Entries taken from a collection
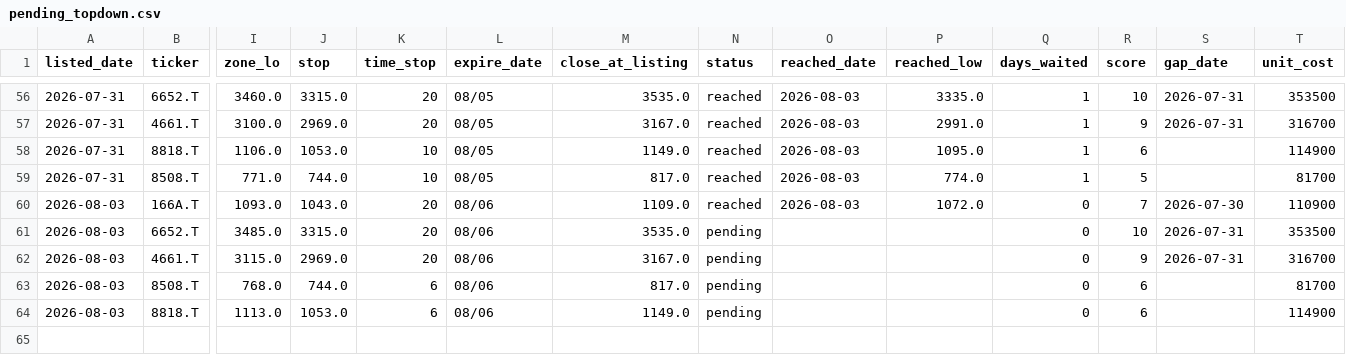
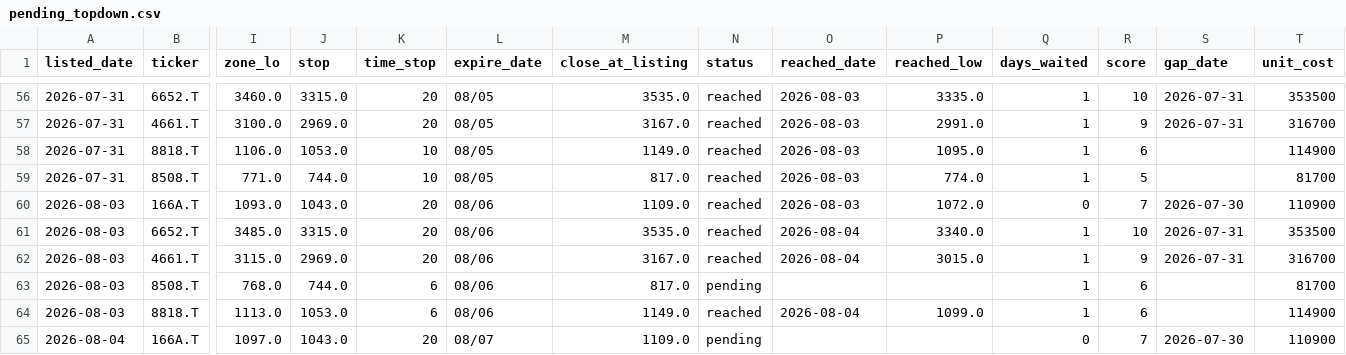
Before and after one commit to kgikgken/stockbotTOM, a CSV file: pending_topdown.csv, drawn as a sheet; only a part is shown, gaps mark what is left out; rows hold the shown columns only; the diff names each change by its address in the sheet, - before the commit and + after, or states it on an @@ line.

```diff
--- a/pending_topdown.csv
+++ b/pending_topdown.csv
-N61:N62 (status): pending
+N61:N62 (status): reached
-O61:O62 (reached_date): (empty)
+O61:O62 (reached_date): 2026-08-04
-P61 (reached_low): (empty)
+P61 (reached_low): 3340.0
-Q61:Q64 (days_waited): 0
+Q61:Q64 (days_waited): 1
-P62 (reached_low): (empty)
+P62 (reached_low): 3015.0
-N64 (status): pending
+N64 (status): reached
-O64 (reached_date): (empty)
+O64 (reached_date): 2026-08-04
-P64 (reached_low): (empty)
+P64 (reached_low): 1099.0
+row 65: 2026-08-04 | 166A.T | 1097.0 | 1043.0 | 20 | 08/07 | 1109.0 | pending |  |  | 0 | 7 | 2026-07-30 | 110900
```
Also changed, not shown: out_topdown/topdown_plan_log.csv, 1 other file.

REQUIREMENT —
Whenever the string "status" turns up in a line above, copy that line out.

TASK SOLUTION —
-N61:N62 (status): pending
+N61:N62 (status): reached
-N64 (status): pending
+N64 (status): reached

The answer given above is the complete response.